News

Caribou NHS elects officers, adapts to meet new challenges

CARIBOU, Maine — The Caribou National Honor Society is persevering amid the COVID-19 pandemic, with its 2020-21 ceremony of swearing in of officers taking place on Nov. 3 as opposed to the end of the previous school year. 

The ceremony, which had few attendants to adhere to social distancing guidelines and is the most recent example of the organization’s adaptability, featured the swearing in of Alaina Quinlan as president, Edie Shea as vice president, Abigail St. Peter as secretary, Alex Picard as treasurer and Cody Waldemarson as historian. 

Class of 2020 graduate and outgoing National Honor Society president Shelby Barnes, who was master of ceremonies for the officer installation, said she felt blessed to be able to carry on the tradition of passing the gavel to the next NHS president. 

“Your elected position is a significant responsibility as well as a privilege,” Barnes said. “The world today, as never before, needs faithful and efficient leaders, and your chapter is looking to you to lead its members.”

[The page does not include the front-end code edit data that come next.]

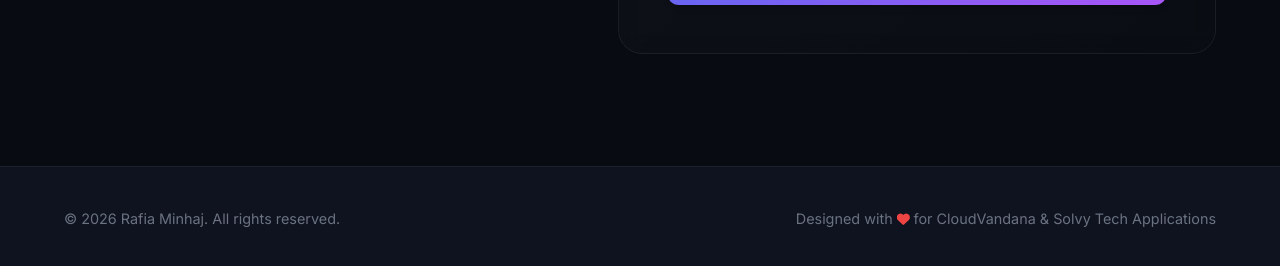
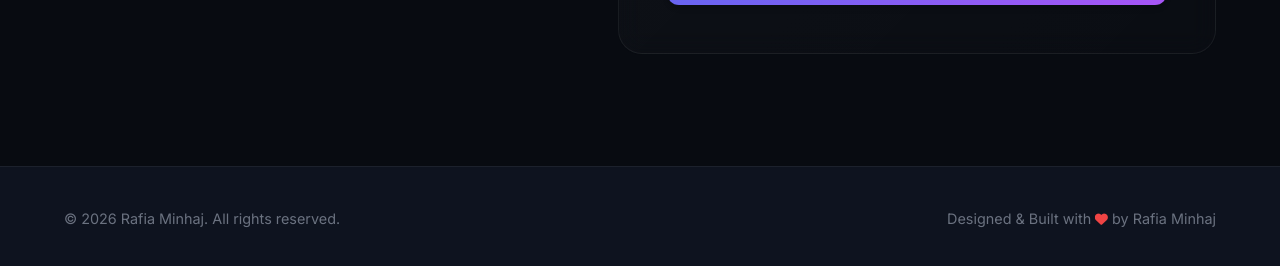
Before and after one commit to Rafiaminhaj/my-portfolio, a plain HTML site: page index.html in a window 1280 px wide. Shown: the part 8821-9087 px from the top of the page. Drawn offline with Linux system fonts and the light colour scheme.

Commit message:
docs: generalize footer credits

```diff
--- a/index.html
+++ b/index.html
@@ -577,7 +577,7 @@
     <footer class="main-footer">
         <div class="container footer-container">
             <p>&copy; 2026 Rafia Minhaj. All rights reserved.</p>
-            <p>Designed with <i class="fa-solid fa-heart footer-heart"></i> for CloudVandana & Solvy Tech Applications</p>
+            <p>Designed & Built with <i class="fa-solid fa-heart footer-heart"></i> by Rafia Minhaj</p>
         </div>
     </footer>
 
```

Caribou High School Principal Eric McGough said that he feels fortunate that members of the Caribou NHS are continuing to pursue their goals, and commended NHS adviser Valerie Waldemarson for inspiring the students. 

“She’s extremely organized,” he said. “She invests time and energy to come up with innovative ideas to celebrate our distinguished students. We’re really happy with some of the ways our students are engaging in service to the school and community.”

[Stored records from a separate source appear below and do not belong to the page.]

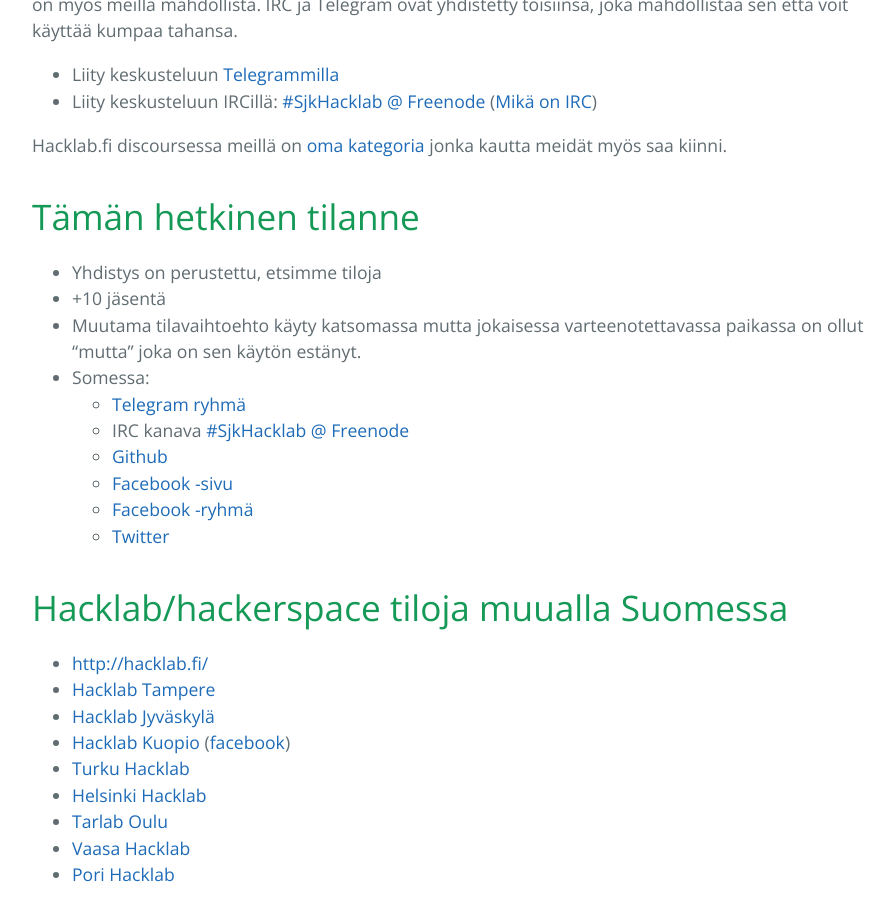
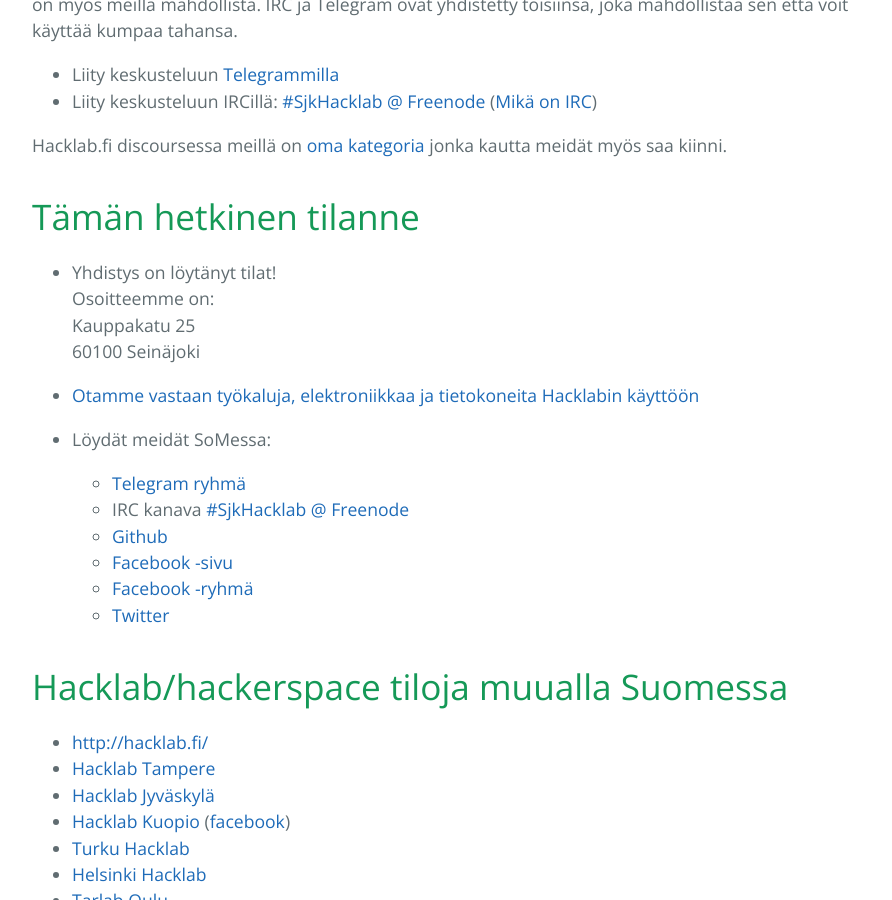
Before and after one commit to d1stro/SeinajokiHacklab.github.io, a Jekyll site: the page built from index.md, in a window 1280 px wide and 900 px high, scrolled down 1348 px. Shown: the whole window, without its empty margins (192-1084 px from the left). Built offline with Jekyll 4.4.1, drawn with Linux system fonts in a browser that asks for light colours; nearby versions of some CDN libraries.

Commit message:
Update index.md

```diff
--- a/index.md
+++ b/index.md
@@ -35,10 +35,14 @@
 
 
 # Tämän hetkinen tilanne
-* Yhdistys on perustettu, etsimme tiloja
-* +10 jäsentä
-* Muutama tilavaihtoehto käyty katsomassa mutta jokaisessa varteenotettavassa paikassa on ollut "mutta" joka on sen käytön estänyt.
-* Somessa:
+* Yhdistys on löytänyt tilat!
+  Osoitteemme on:
+  Kauppakatu 25
+  60100 Seinäjoki
+
+* [Otamme vastaan työkaluja, elektroniikkaa ja tietokoneita Hacklabin käyttöön](https://www.tori.fi/etela-pohjanmaa/Otetaan_vastaan_tyokalut_elektroniikka_tietokoneet_53652708.htm)
+
+* Löydät meidät SoMessa:
   * [Telegram ryhmä](https://telegram.me/joinchat/DSw-DT9RZnH3KnICPxgDTA)
   * IRC kanava [#SjkHacklab @ Freenode](http://goo.gl/DCt9ru)
   * [Github](https://github.com/SeinajokiHacklab)
```
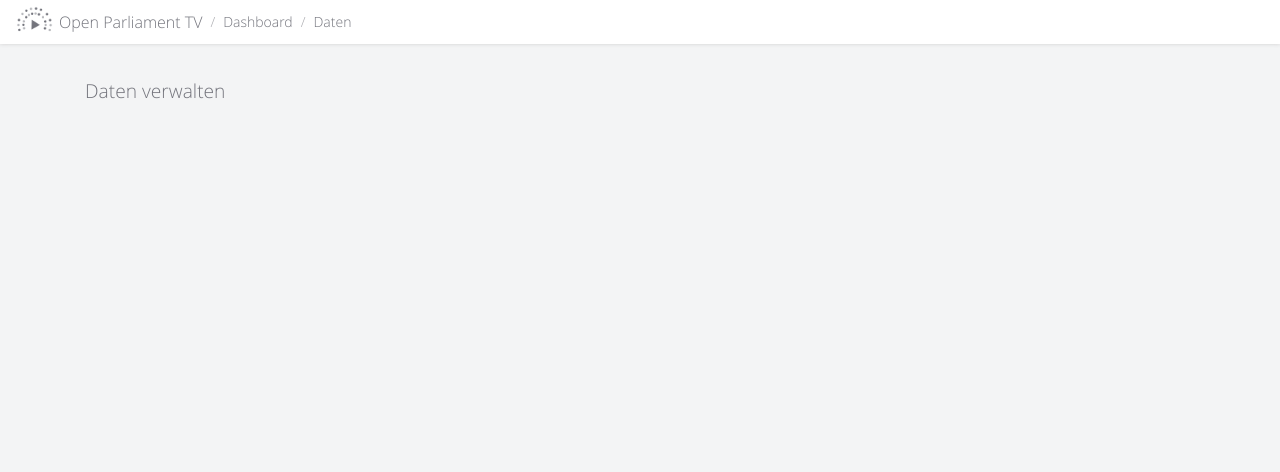
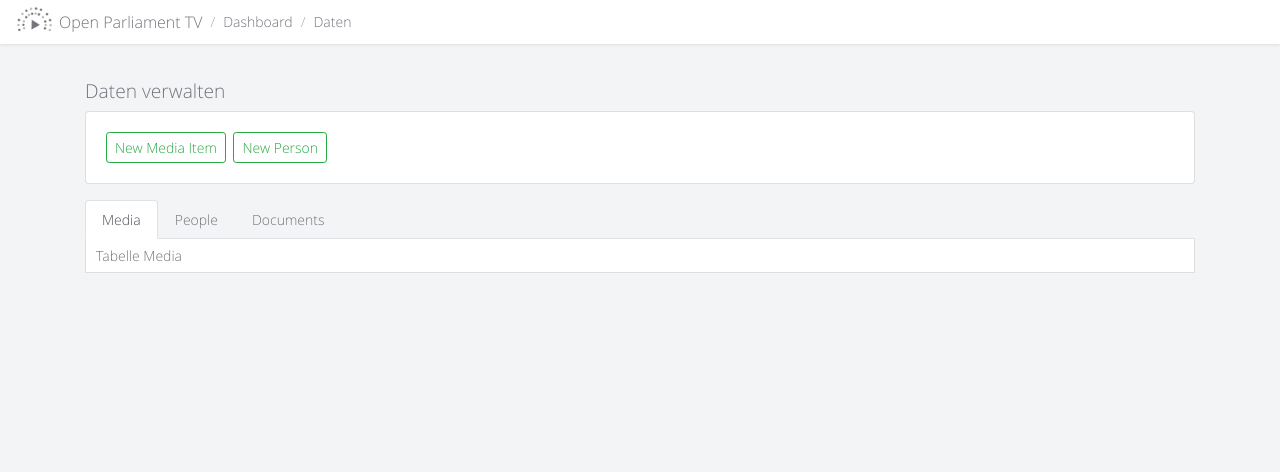
Before and after one commit to OpenParliamentTV/OpenParliamentTV-Platform, a PHP site: page /bundestag_speeches/manage/data/page in a window 1280 px wide. Shown: the top 472 px of the page. Run offline with PHP 8.4, Linux system fonts and the light colour scheme; the visitor is signed in with stand-in values (Sample User, id 1); data that the repository does not hold is empty; some libraries are stand-ins or nearby versions.

Commit message:
prepare manage data > overview

```diff
--- a/content/client/css/style.css
+++ b/content/client/css/style.css
@@ -253,12 +253,17 @@ h1, h2 {
 
 .btn, input, select {
     font-weight: 300 !important;
+}
+
+.btn:not([class^='btn-outline-'], [class*='btn-outline-']) {
     color: var(--primary-fg-color);
     border-color: #CFCFCF;
     background: #fff;
 }
 
-.btn:hover, .btn:focus, .btn:not(.disabled).active {
+.btn:not([class^='btn-outline-'], [class*='btn-outline-']):hover,
+.btn:not([class^='btn-outline-'], [class*='btn-outline-']):focus,
+.btn:not([class^='btn-outline-'], [class*='btn-outline-']):not(.disabled).active {
     background: #73747C !important;
     border-color: #73747C !important;
     color: #fff;
@@ -290,6 +295,14 @@ main .btn[data-toggle="collapse"]:not(.collapsed) {
 
 .btn[data-toggle="collapse"].collapsed .labelShow {
     display: inline;
+}
+
+.tab-content {
+    background: #fff;
+    border-right: 1px solid rgba(0,0,0,.125);
+    border-left: 1px solid rgba(0,0,0,.125);
+    border-bottom: 1px solid rgba(0,0,0,.125);
+    padding: 6px 10px;
 }
 
 .switch {
--- a/content/pages/manage/data/page.php
+++ b/content/pages/manage/data/page.php
@@ -3,6 +3,28 @@
 	<div class="row" style="position: relative; z-index: 1">
 		<div class="col-12">
 			<h2><?php echo L::manageData; ?></h2>
+			<div class="card mb-3">
+				<div class="card-body">
+					<a href="" class="btn btn-outline-success btn-sm mr-1">New Media Item</a>
+					<a href="" class="btn btn-outline-success btn-sm mr-1">New Person</a>
+				</div>
+			</div>
+			<ul class="nav nav-tabs" role="tablist">
+				<li class="nav-item">
+					<a class="nav-link active" id="media-tab" data-toggle="tab" href="#media" role="tab" aria-controls="media" aria-selected="true">Media</a>
+					</li>
+				<li class="nav-item">
+					<a class="nav-link" id="people-tab" data-toggle="tab" href="#people" role="tab" aria-controls="people" aria-selected="false">People</a>
+				</li>
+				<li class="nav-item">
+					<a class="nav-link" id="documents-tab" data-toggle="tab" href="#documents" role="tab" aria-controls="documents" aria-selected="false">Documents</a>
+				</li>
+			</ul>
+			<div class="tab-content">
+				<div class="tab-pane fade show active" id="media" role="tabpanel" aria-labelledby="media-tab">Tabelle Media</div>
+				<div class="tab-pane fade" id="people" role="tabpanel" aria-labelledby="people-tab">Tabelle Person</div>
+				<div class="tab-pane fade" id="documents" role="tabpanel" aria-labelledby="documents-tab">Tabelle Document</div>
+			</div>
 		</div>
 	</div>
 </main>
```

And while the pandemic may have limited their opportunities of holding large events, he said NHS members are working within the school to help newly implemented daily procedures run smoothly.

“A lot of students are invested into the workings of the school,” he said. “We’ve seen a lot of these students step up and play a key role in how the school is run during the day. They obviously don’t do anything that isn’t appropriate for a student to be doing, but you see that they have investment and engagement in how this school functions day in and day out, and I think it’s why things have gone so well for us this fall.”

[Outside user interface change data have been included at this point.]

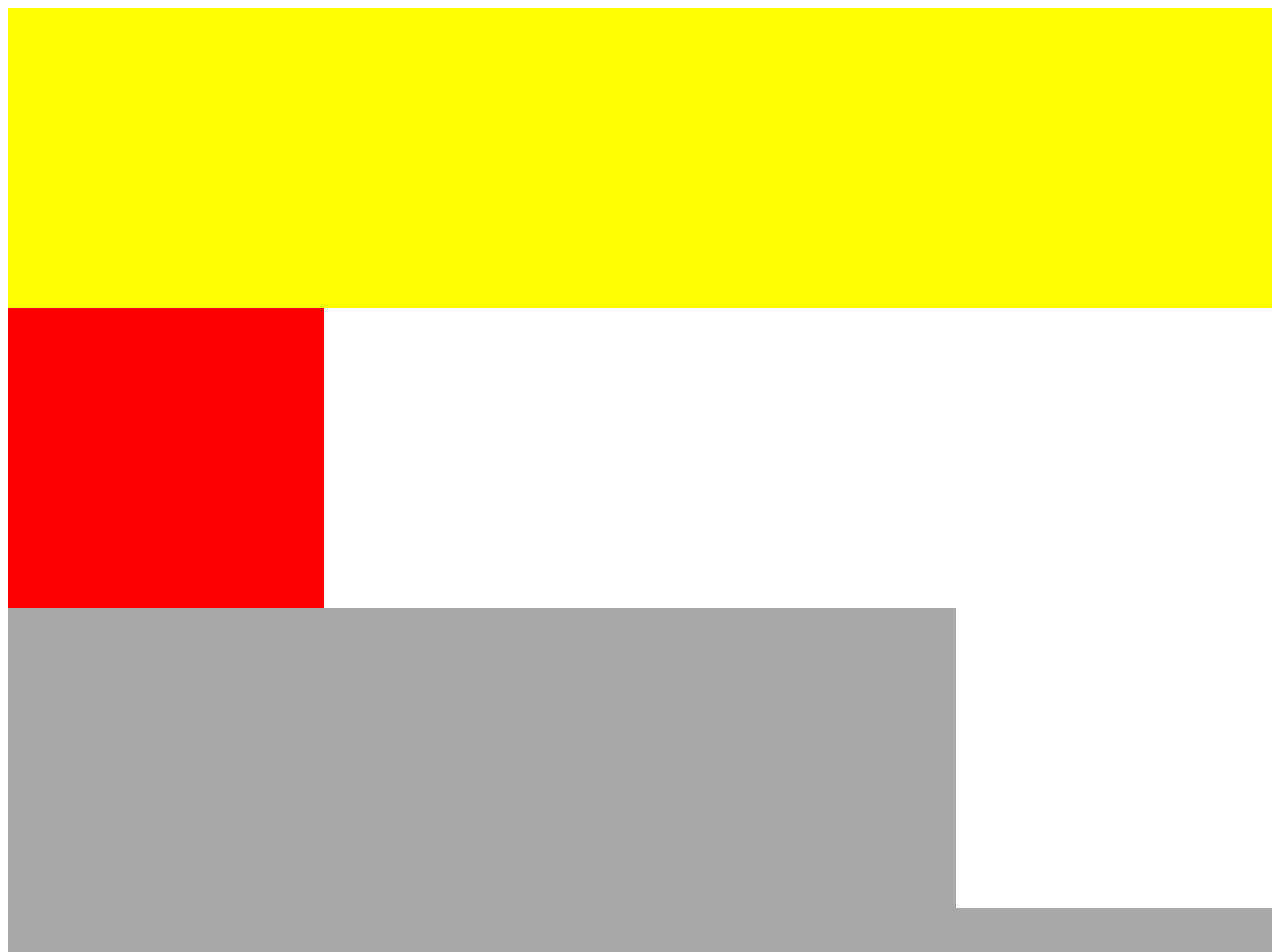
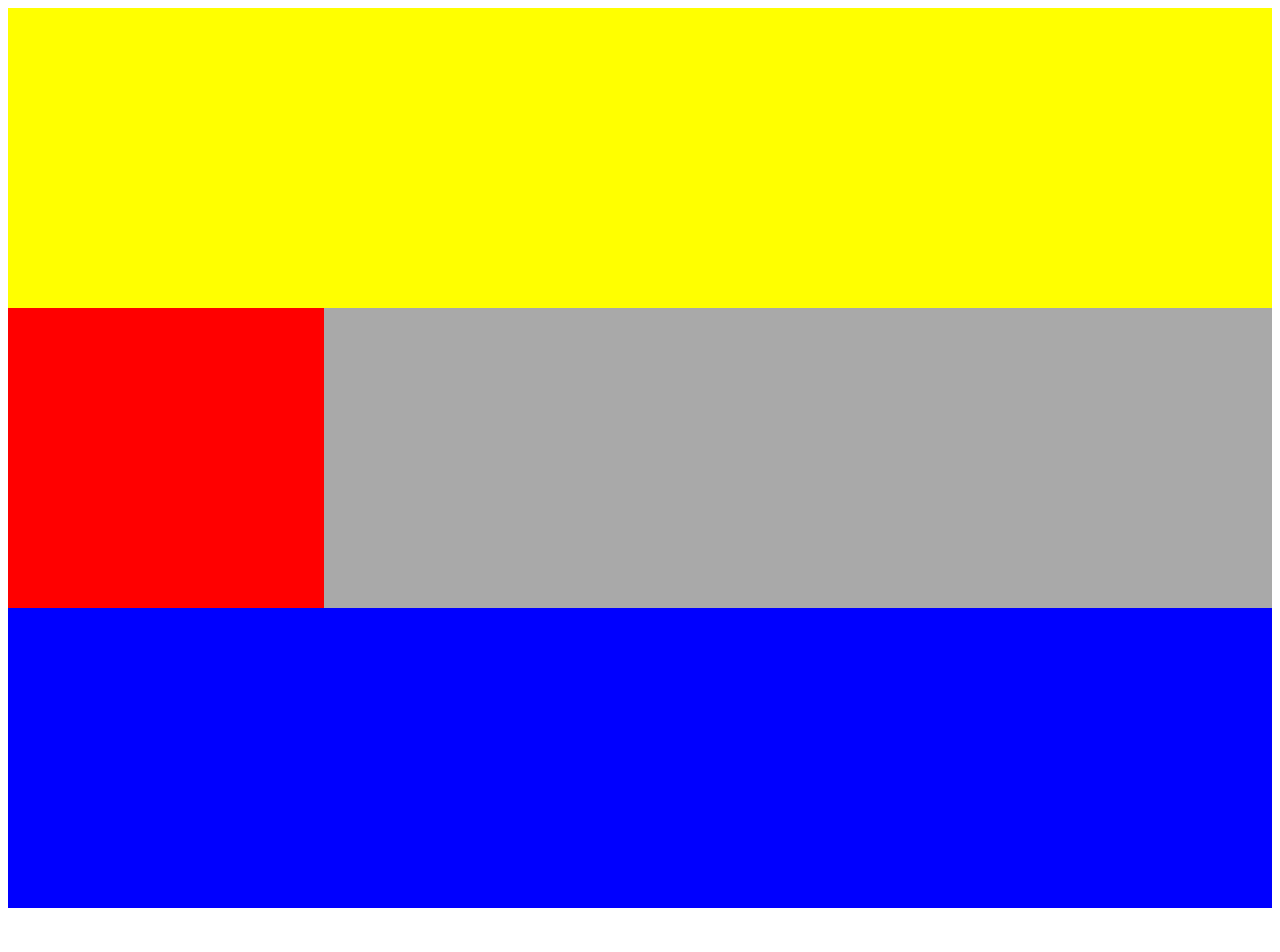
Before and after one commit to Zaranek/1tb, a plain HTML site: page layout.html in a window 1280 px wide. Shown: the top 952 px of the page. After the commit the page ends 916 px from the top, so only its background shows below. Drawn offline with Linux system fonts and the light colour scheme.

Commit message:
Modify layout styles and footer color
Updated footer background color to blue and added flex display to div.

```diff
--- a/layout.html
+++ b/layout.html
@@ -17,9 +17,12 @@
                width:75%;
                height:300px;
         }
-        footer{background-color:darkgray;
+        footer{background-color:blue;
                width:100%;
                height:300px;
+        }
+        div{
+            display:flex;
         }
     </style>
 </head>
```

Both McGough and Waldemarson said that while the pandemic has placed limitations on what the NHS can accomplish, one silver lining is that it has helped them learn to adapt to unexpected situations.

“While we’re obviously very pleased with the course offerings and academics here at Caribou High School, we want the kids to leave here prepared for life, and I think this is actually something that will provide them with lessons that will bless them for the rest of their lives,” McGough said.

Waldemarson said this unprecedented situation is providing them with skills that will be useful as they enter adulthood.

“One of the skills adults need to have is multitasking and learning to move with the punches,” she said. “And one of the things we want our students to leave with is the mental strength and fortitude to persevere through these very difficult, and ever changing times.”

She said the NHS students have never had any issues following guidelines amid the pandemic, and that they not only respect each other’s boundaries, but are grateful, excited and motivated to be back as both students and athletes at the school. That attitude has helped morale throughout the building. 

“One thing that impresses me about our students is their resilience,” she said. “They’re better at this process than adults are; they handle changes and new processes like champs.”

In addition to helping the school with new procedures and daily routines, she said the NHS has a number of community projects in the works. One is a community service event honoring two students who would have graduated in the class of 2021, but tragically died before having the opportunity.

The NHS will soon be inducting new members into the 2020-21 chapter, at which point they will begin brainstorming new projects.

“We’re putting our heads together on how we can make a big impact in the community while staying within social distancing guidelines, so that will be part of the discussion when we induct new members,” she said. “They’re also looking at doing independent service; some students have already asked about clearing snow for neighbors and the elderly. To me, that’s part of the upstanding citizenship and commitment, and the service and character that make up the pillars of the NHS.”

The group currently consists of 17 members, and Waldemarson said that will change after the induction ceremony, which they are hoping to hold by the end of the year. 

“It poses a bit of a challenge because we typically have a larger chapter given the number of high achieving and successful students here at Caribou, which poses problems with having safe numbers for the induction ceremony,” she said.

Whatever the future may bring for the NHS, both Waldemarson and McGough said the experience of working with new and constantly changing guidelines amid a period of uncertainty has only motivated the group further.

“When I walk through the school and see what they’re doing in the classrooms and on the athletic fields, it’s incredible,” he said. “This has just been a vehicle for them to find new challenges and conquer them.”

Get the Rest of the Story

Thank you for reading your 4 free articles this month. To continue reading, and support local, rural journalism, please subscribe.